Mr. Tsong inherited a business from his father in 1885 and promptly began to expand it, eventually forming a business empire of shipping, rice-export and petroleum agent for Burma Oil Corporation (historical note: in the late 1800s, Burma was one of the world's original major oil producers). In 1919, he was awarded the Order of the British Empire for his fundraising efforts during the Great War. In 1917, he began to build his lavish residence in the Kokkine area of Rangoon. The central part of the brick and tile mansion was designed to resemble the Fu Xiang pavilion in the Yihe Yuan (Summer Palace) in Peking (Zaw 2014). He imported materials and crafts from Italy and China, and British painters were invited to design the interior.
Here is a scan of a 1957 slide from the family archives. Then, the palace was in reasonably good condition. Notice the odd juxtaposition of an English country manor on the bottom with a Chinese temple sticking out of the top. The weather vane is English, and so are the windows. The gardens were still immaculately tended in the English manner. By coincidence, this was only a few blocks from where we lived.
Jump to 2014; the building is still intact, but in poorer condition.
Look at the gorgeous glass art nouveau cupola over the garden door, now unfortunately partly blocked by a steel cover over the walkway.
The main entry featured a colonnaded carport. Once, the cream of society, all elegantly-dressed, arrived in Rolls Royces or carriages.
Even after a century, the woodwork and plaster trim is mostly intact. But who knows what decorative arts have disappeared.
The center atrium was 3-floors high. The temple portion with the 2 upper floors is supported by the granite pillars and dome - impressive engineering for 1917. I tried to go upstairs, but the door was padlocked.
A second floor room still has original paintings (fresco?) and teak parquet floor. The ceiling panels are new.
This was the second floor balcony, with a view of the formal gardens. Unfortunately, Mr. Tsong had only three years to enjoy his view and magnificent house. His business concerns began to unravel in 1921, when the British government banned rice sales except to India, and soon he had to borrow money from friends.
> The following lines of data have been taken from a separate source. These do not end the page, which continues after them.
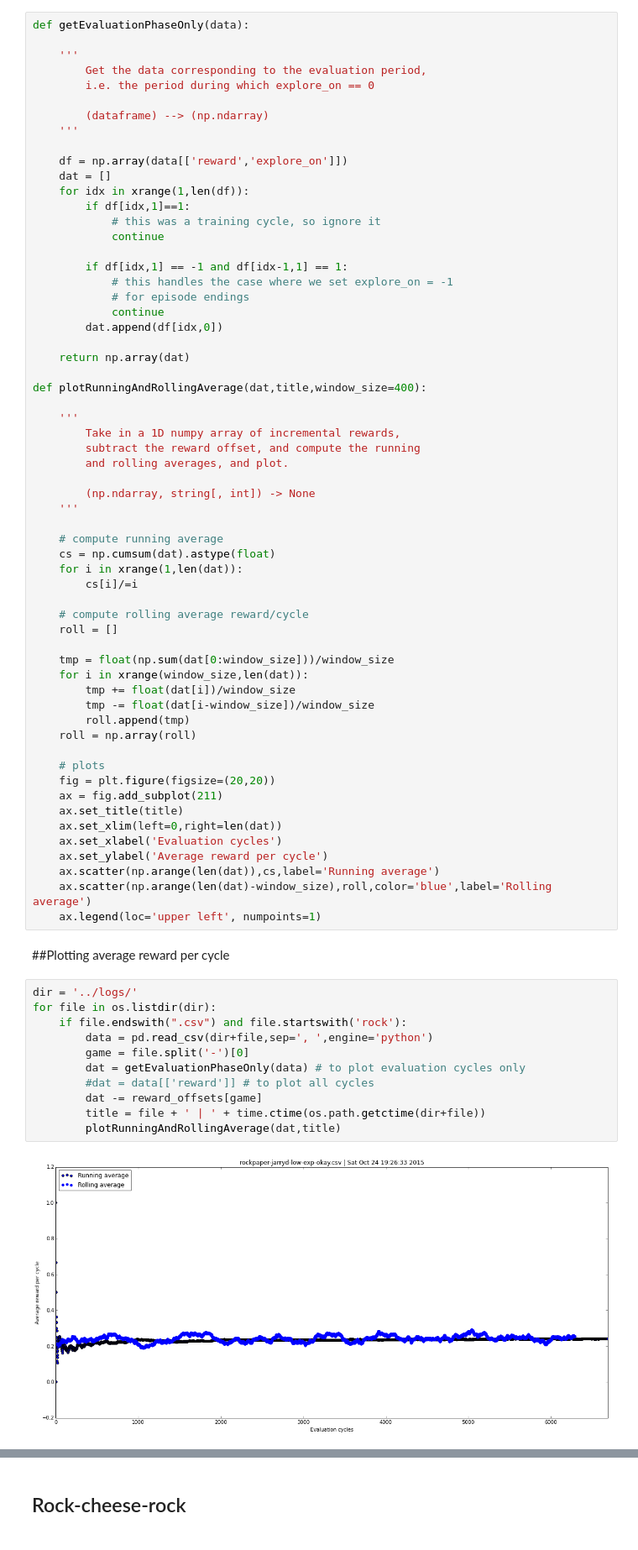
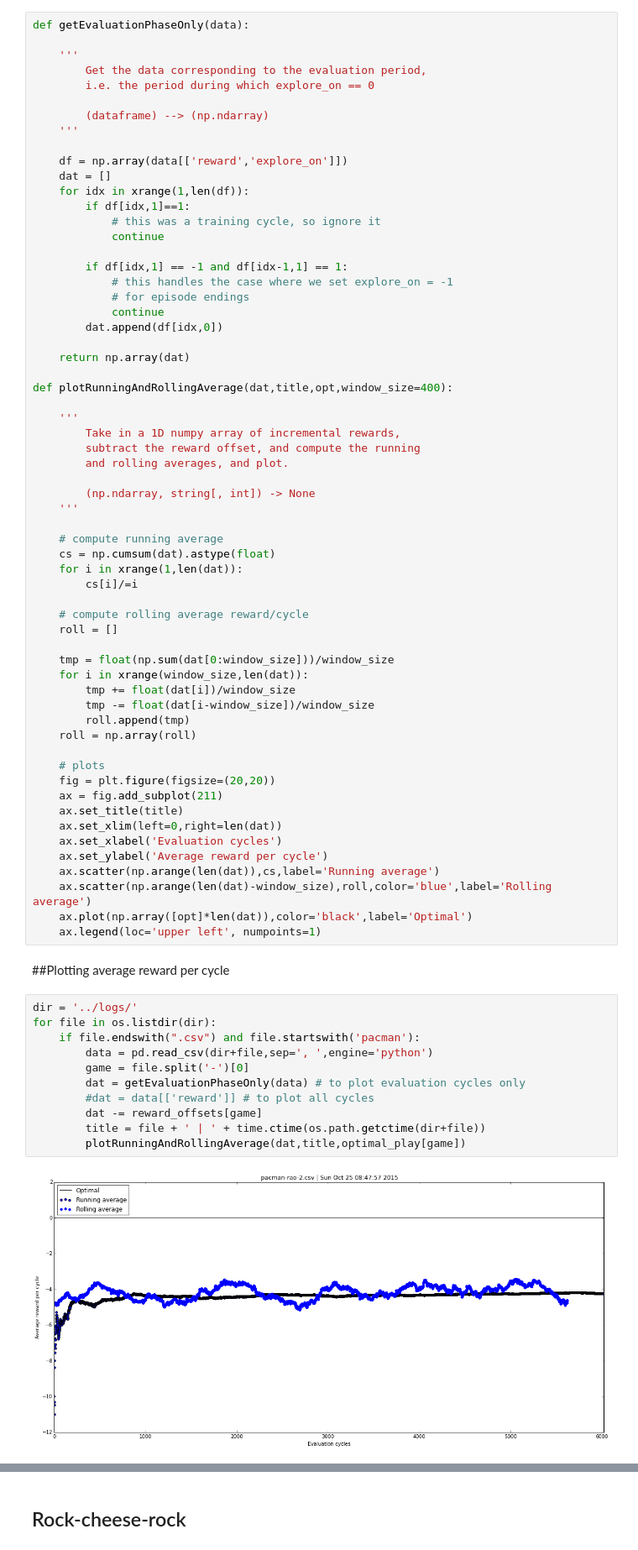
Before and after one commit to rbudzyns/AIXI_2015_Grp3, a Jupyter notebook: final_report/experiments.ipynb, the cells around one changed output, grey strips where cells are left out. Shown at 84% size. Drawn from its saved outputs; the diff is of its cells as text.

```diff
--- a/final_report/experiments.ipynb
+++ b/final_report/experiments.ipynb
@@ -45,7 +45,7 @@ def getEvaluationPhaseOnly(data):
 
     return np.array(dat)
 
-def plotRunningAndRollingAverage(dat,title,window_size=400):
+def plotRunningAndRollingAverage(dat,title,opt,window_size=400):
 
     '''
         Take in a 1D numpy array of incremental rewards,
@@ -79,19 +79,20 @@ def plotRunningAndRollingAverage(dat,title,window_size=400):
     ax.set_ylabel('Average reward per cycle')
     ax.scatter(np.arange(len(dat)),cs,label='Running average')
     ax.scatter(np.arange(len(dat)-window_size),roll,color='blue',label='Rolling average')
+    ax.plot(np.array([opt]*len(dat)),color='black',label='Optimal')
     ax.legend(loc='upper left', numpoints=1)
 # %% [markdown]
 ##Plotting average reward per cycle
 # %%
 dir = '../logs/'
 for file in os.listdir(dir):
-    if file.endswith(".csv") and file.startswith('rock'):
+    if file.endswith(".csv") and file.startswith('pacman'):
         data = pd.read_csv(dir+file,sep=', ',engine='python')
         game = file.split('-')[0]
         dat = getEvaluationPhaseOnly(data) # to plot evaluation cycles only
         #dat = data[['reward']] # to plot all cycles
         dat -= reward_offsets[game]
         title = file + ' | ' + time.ctime(os.path.getctime(dir+file))
-        plotRunningAndRollingAverage(dat,title)
+        plotRunningAndRollingAverage(dat,title,optimal_play[game])
 # %% [output]
-[figure, old version]
+[figure, new version]
```
Also changed, not shown: parts of 1 cell of this notebook, 5 other files.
In 1923, only three years inauguration of the house, he passed away, a broken man.
After Mr. Tsong's death, the house went to a Japanese creditor and was used by the All Burma Broadcasting Station during the Japanese occupation of 1941-1945. It finally went to the Burmese government in 1950, who used it as a guest house. Currently, the Fine Arts Department under the Ministry of Culture maintains offices and an art and architecture school on the premises (Zaw 2014).
The afternoon we explored, the building was almost deserted. A few students were doing something on computers in some offices, but the drawing rooms were empty.
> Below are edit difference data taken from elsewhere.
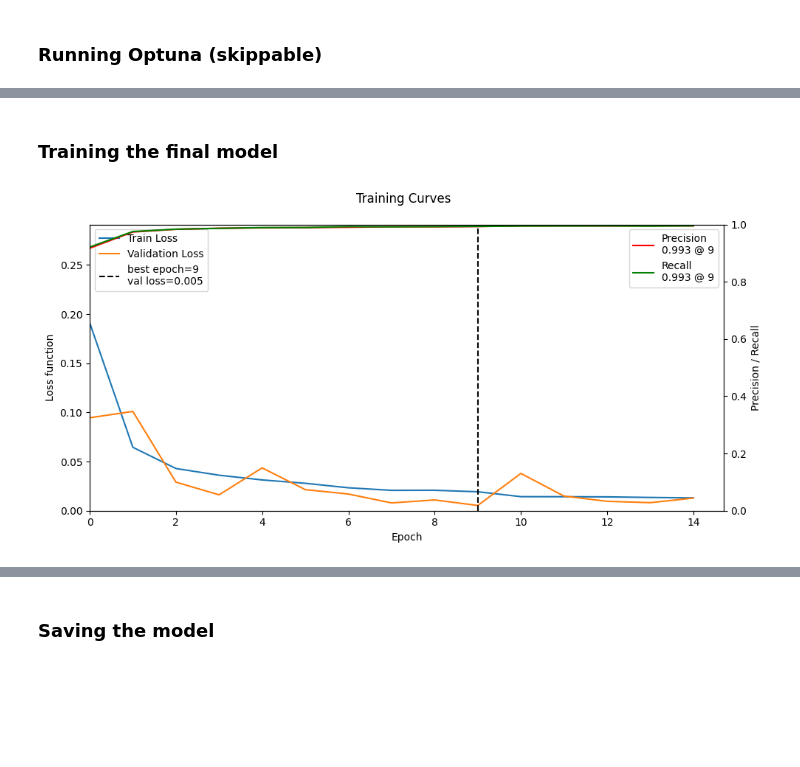
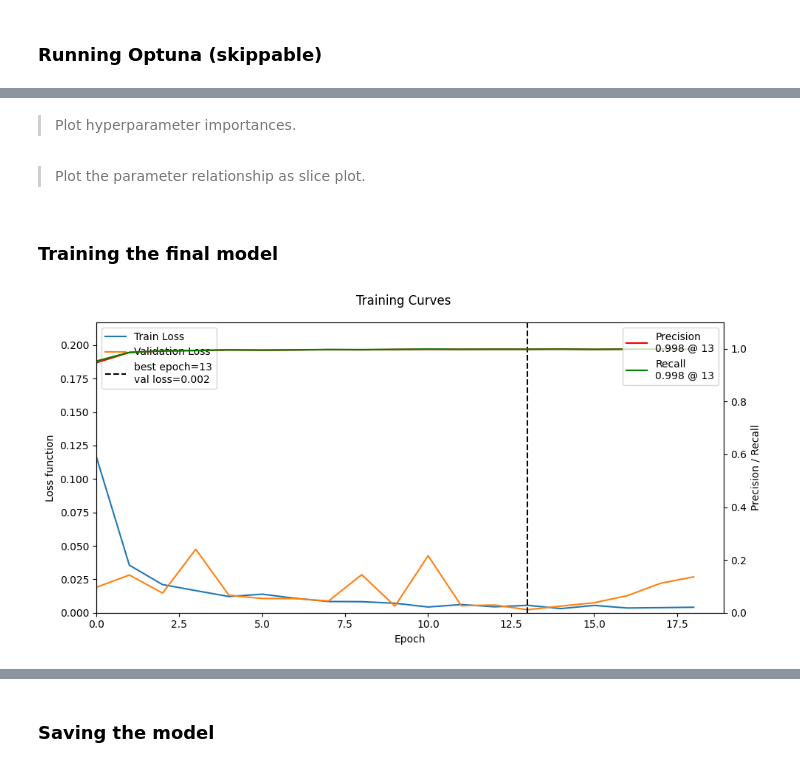
Before and after one commit to aayamrajshakya/Driver_Drowsiness_Detection, a Jupyter notebook: trained.ipynb, the cells around one changed output, grey strips where cells are left out. Drawn from its saved outputs; the diff is of its cells as text; code cells hidden in the pictures; blank space fills up the shorter version.

Commit message:
Notebook with final trained results for Kaggle dataset

```diff
--- a/trained.ipynb
+++ b/trained.ipynb
@@ -133,7 +133,8 @@ for images, labels in train_rsc.take(1):
 # %% [markdown]
 ### Stacking models
 # %%
-def stacked_model(input_shape=[IMG_SIZE, IMG_SIZE, 3], LEARNING_RATE=0.0001, DROPOUT_RATE=0.2):
+def stacked_model(input_shape=[IMG_SIZE, IMG_SIZE, 3], LEARNING_RATE=0.0001, HDN1=1024, HDN2=512, HDN3=256,
+                  DROP1=0.2, DROP2=0.2, DROP3=0.2, ACTIVATION='relu'):
 
     d_net = tf.keras.applications.DenseNet121(include_top=False, weights='imagenet', input_shape=input_shape)
     e_net = tf.keras.applications.EfficientNetV2B2(include_top=False, weights='imagenet', input_shape=input_shape)
@@ -154,17 +155,17 @@ def stacked_model(input_shape=[IMG_SIZE, IMG_SIZE, 3], LEARNING_RATE=0.0001, DRO
     combined_outputs = tf.keras.layers.concatenate([d_net_gap, e_net_gap, m_net_gap])
 
     # Custom layers
-    stacked_1 = tf.keras.layers.Dense(1024, activation='relu')(combined_outputs)
+    stacked_1 = tf.keras.layers.Dense(HDN1, activation=ACTIVATION)(combined_outputs)
     stacked_1 = tf.keras.layers.BatchNormalization()(stacked_1)
-    stacked_1 = tf.keras.layers.Dropout(DROPOUT_RATE)(stacked_1)
+    stacked_1 = tf.keras.layers.Dropout(DROP1)(stacked_1)
 
-    stacked_2 = tf.keras.layers.Dense(512, activation='relu')(stacked_1)
+    stacked_2 = tf.keras.layers.Dense(HDN2, activation=ACTIVATION)(stacked_1)
     stacked_2 = tf.keras.layers.BatchNormalization()(stacked_2)
-    stacked_2 = tf.keras.layers.Dropout(DROPOUT_RATE)(stacked_2)
+    stacked_2 = tf.keras.layers.Dropout(DROP2)(stacked_2)
 
-    stacked_3 = tf.keras.layers.Dense(256, activation='relu')(stacked_2)
+    stacked_3 = tf.keras.layers.Dense(HDN3, activation=ACTIVATION)(stacked_2)
     stacked_3 = tf.keras.layers.BatchNormalization()(stacked_3)
-    stacked_3 = tf.keras.layers.Dropout(DROPOUT_RATE)(stacked_3)
+    stacked_3 = tf.keras.layers.Dropout(DROP3)(stacked_3)
 
     out = tf.keras.layers.Dense(1, activation='sigmoid')(stacked_3)
 
@@ -226,7 +227,7 @@ class TrainingCurveCallback(tf.keras.callbacks.Callback):
         ax2.plot(precision_scores, label=f'Precision\n{precision_scores[best_epoch]:.3f} @ {best_epoch}', color='red')
         ax2.plot(recall_scores, label=f'Recall\n{recall_scores[best_epoch]:.3f} @ {best_epoch}', color='green')
         ax2.set_ylabel('Precision / Recall')
-        ax2.set_ylim(0, 1)
+        ax2.set_ylim(0, 1.1) # add some padding
         ax2.legend(loc='upper right')
         plt.tight_layout()
         plt.show()
@@ -365,5 +286,8 @@ Epoch 9/100
 # %%
-# Get the best trial's value and hyperparameters
-best_val = study.best_value; best_params = study.best_params
-print(f'Best value: {best_val}\nBest hyperparameters found: {best_params}')
+# Print the best trial's value and hyperparameters
+print(f'Best value: {study.best_value}\nBest hyperparameters found: {study.best_params}')
+
+# Save the best hyperparameters to a file
+with open('best_hyperparameters.yaml', 'w') as f:
+    yaml.dump(study.best_params, f)
 # %% [output]
@@ -372,4 +295,0 @@ Best hyperparameters found: {'LEARNING_RATE': 0.0010756662967040516, 'DROPOUT_RA
-# %%
-# Save the best hyperparameters to a file
-with open('best_hyperparameters.yaml', 'w') as f:
-    yaml.dump(best_params, f)
@@ -375,0 +304,2 @@ with open('best_hyperparameters.yaml', 'w') as f:
+# %% [markdown]
+> Plot hyperparameter importances.
@@ -375,0 +308,2 @@ with open('best_hyperparameters.yaml', 'w') as f:
+# %% [markdown]
+> Plot the parameter relationship as slice plot.
@@ -376,12 +312,18 @@ with open('best_hyperparameters.yaml', 'w') as f:
 # %% [markdown]
 ### Training the final model
 # %%
+# Loading the stored hyperparameters in case I am not rerunning Optuna and want to train with previously saved values
+with open('best_hyperparameters.yaml', 'r') as f:
+    best_params = yaml.full_load(f)
+
 # Load the ensemble model again
-ensemble_model = stacked_model(LEARNING_RATE=best_params['LEARNING_RATE'], DROPOUT_RATE=best_params['DROPOUT_RATE'])
+ensemble_model = stacked_model(LEARNING_RATE=best_params['LEARNING_RATE'], HDN1=best_params['HDN1'], HDN2=best_params['HDN2'],
+                               HDN3=best_params['HDN3'], DROP1=best_params['DROP1'], DROP2=best_params['DROP2'],
+                               DROP3=best_params['DROP3'], ACTIVATION=best_params['ACTIVATION'])
 
 # If you want to skip Optuna, simply comment out the line above and uncomment the line below
 # ensemble_model = stacked_model(LEARNING_RATE=0.0001, DROPOUT_RATE=0.2)
 
 history = ensemble_model.fit(train_rsc, validation_data=val_rsc, epochs=NUM_EPOCHS, callbacks=[early_stopping, reduce_lr, TrainingCurveCallback()])
 # %% [output]
-[figure, old version]
+[figure, new version]
```
Also changed, not shown: parts of 18 cells of this notebook, 1 other file.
The porch adjacent to the drawing room is rather funky. Do they take baths and do laundry out there? I had fun exploring and taking pictures, but then someone told our guide that photography was forbidden. Oops, too late.
Fortunately, the the Lim Chin Tsong palace was designated as heritage status in 2014 by the Ministry of Culture, with the Archeology, National Museum and Library Department to take responsibility to maintain the building. This unique memory of an eccentric entrepreneur deserves some tender loving care.
Final note: on the approach driveway, workers had dug a deep pit to expose the sewer. Look at the construction: arched brick, just like the sewers in London in the 1800s. Also note: no hardhats, steel boots, or safety harnesses. Hmm, the walls are not braced.
The 1957 photograph was taken with a Leica 3C camera with 50mm f/2.0 Summitar lens. The 2014 photographs are from a Panasonic G3 camera with 9-18mm Olympus lens, with RAW files processed in PhotoNinja.